++++ GIVEN ENTRIES ++++

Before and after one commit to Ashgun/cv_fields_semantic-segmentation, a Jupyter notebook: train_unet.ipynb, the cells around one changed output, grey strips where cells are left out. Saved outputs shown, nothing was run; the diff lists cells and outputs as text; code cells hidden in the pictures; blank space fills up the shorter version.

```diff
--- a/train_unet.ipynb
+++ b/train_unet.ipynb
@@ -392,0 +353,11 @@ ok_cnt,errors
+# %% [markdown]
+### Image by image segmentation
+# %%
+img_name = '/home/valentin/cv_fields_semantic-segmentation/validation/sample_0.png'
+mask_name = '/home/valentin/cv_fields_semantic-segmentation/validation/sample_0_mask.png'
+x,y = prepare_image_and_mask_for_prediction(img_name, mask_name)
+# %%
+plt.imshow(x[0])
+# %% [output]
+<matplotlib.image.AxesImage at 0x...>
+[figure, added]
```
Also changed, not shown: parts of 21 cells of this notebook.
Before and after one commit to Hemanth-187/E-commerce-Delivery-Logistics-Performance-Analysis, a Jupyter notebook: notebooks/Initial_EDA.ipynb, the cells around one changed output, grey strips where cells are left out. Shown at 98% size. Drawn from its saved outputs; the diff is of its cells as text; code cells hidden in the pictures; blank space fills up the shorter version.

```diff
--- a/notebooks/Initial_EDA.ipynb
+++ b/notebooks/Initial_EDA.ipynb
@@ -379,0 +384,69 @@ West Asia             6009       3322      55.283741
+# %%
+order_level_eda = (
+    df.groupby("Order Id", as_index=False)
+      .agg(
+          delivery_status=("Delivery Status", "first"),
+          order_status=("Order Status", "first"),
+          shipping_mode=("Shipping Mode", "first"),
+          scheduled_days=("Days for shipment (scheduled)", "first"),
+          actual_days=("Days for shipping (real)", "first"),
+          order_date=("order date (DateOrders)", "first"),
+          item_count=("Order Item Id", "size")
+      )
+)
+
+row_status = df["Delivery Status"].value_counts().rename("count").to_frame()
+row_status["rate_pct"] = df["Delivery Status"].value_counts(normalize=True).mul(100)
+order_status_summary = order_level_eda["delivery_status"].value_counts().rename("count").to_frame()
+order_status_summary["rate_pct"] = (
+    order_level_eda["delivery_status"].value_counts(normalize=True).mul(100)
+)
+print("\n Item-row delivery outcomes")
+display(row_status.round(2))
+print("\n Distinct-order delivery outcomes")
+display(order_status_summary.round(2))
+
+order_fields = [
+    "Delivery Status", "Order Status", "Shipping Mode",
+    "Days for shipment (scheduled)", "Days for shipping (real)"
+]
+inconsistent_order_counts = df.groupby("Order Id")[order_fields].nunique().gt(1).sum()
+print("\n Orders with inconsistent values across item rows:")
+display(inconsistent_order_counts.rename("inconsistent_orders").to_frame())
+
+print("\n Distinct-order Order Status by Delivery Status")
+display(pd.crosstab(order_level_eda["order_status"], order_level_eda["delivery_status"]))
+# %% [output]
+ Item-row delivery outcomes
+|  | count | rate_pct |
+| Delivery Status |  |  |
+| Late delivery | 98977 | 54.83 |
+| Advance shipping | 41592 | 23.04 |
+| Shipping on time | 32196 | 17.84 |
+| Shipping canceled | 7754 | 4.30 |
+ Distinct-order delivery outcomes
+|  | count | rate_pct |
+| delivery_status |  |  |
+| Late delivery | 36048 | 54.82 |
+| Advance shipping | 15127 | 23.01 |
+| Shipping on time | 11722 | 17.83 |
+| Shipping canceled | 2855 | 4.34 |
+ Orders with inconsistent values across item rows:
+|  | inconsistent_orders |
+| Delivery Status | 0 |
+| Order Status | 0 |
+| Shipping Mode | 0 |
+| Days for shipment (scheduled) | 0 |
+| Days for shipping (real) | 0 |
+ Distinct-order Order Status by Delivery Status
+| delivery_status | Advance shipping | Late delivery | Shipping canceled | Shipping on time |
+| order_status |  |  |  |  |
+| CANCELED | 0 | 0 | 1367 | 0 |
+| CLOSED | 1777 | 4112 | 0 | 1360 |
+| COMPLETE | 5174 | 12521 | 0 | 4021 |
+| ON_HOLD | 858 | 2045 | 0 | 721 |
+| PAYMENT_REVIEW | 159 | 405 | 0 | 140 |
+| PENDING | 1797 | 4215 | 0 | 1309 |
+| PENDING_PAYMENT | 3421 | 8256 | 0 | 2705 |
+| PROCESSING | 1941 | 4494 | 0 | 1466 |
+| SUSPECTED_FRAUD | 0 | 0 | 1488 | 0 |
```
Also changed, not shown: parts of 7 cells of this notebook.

++++

**PROMPT**. All lines in the records that contain "Days" are to be copied and returned.

**RESPONSE TO THE EXERCISE**.
+          scheduled_days=("Days for shipment (scheduled)", "first"),
+          actual_days=("Days for shipping (real)", "first"),
+    "Days for shipment (scheduled)", "Days for shipping (real)"
+| Days for shipment (scheduled) | 0 |
+| Days for shipping (real) | 0 |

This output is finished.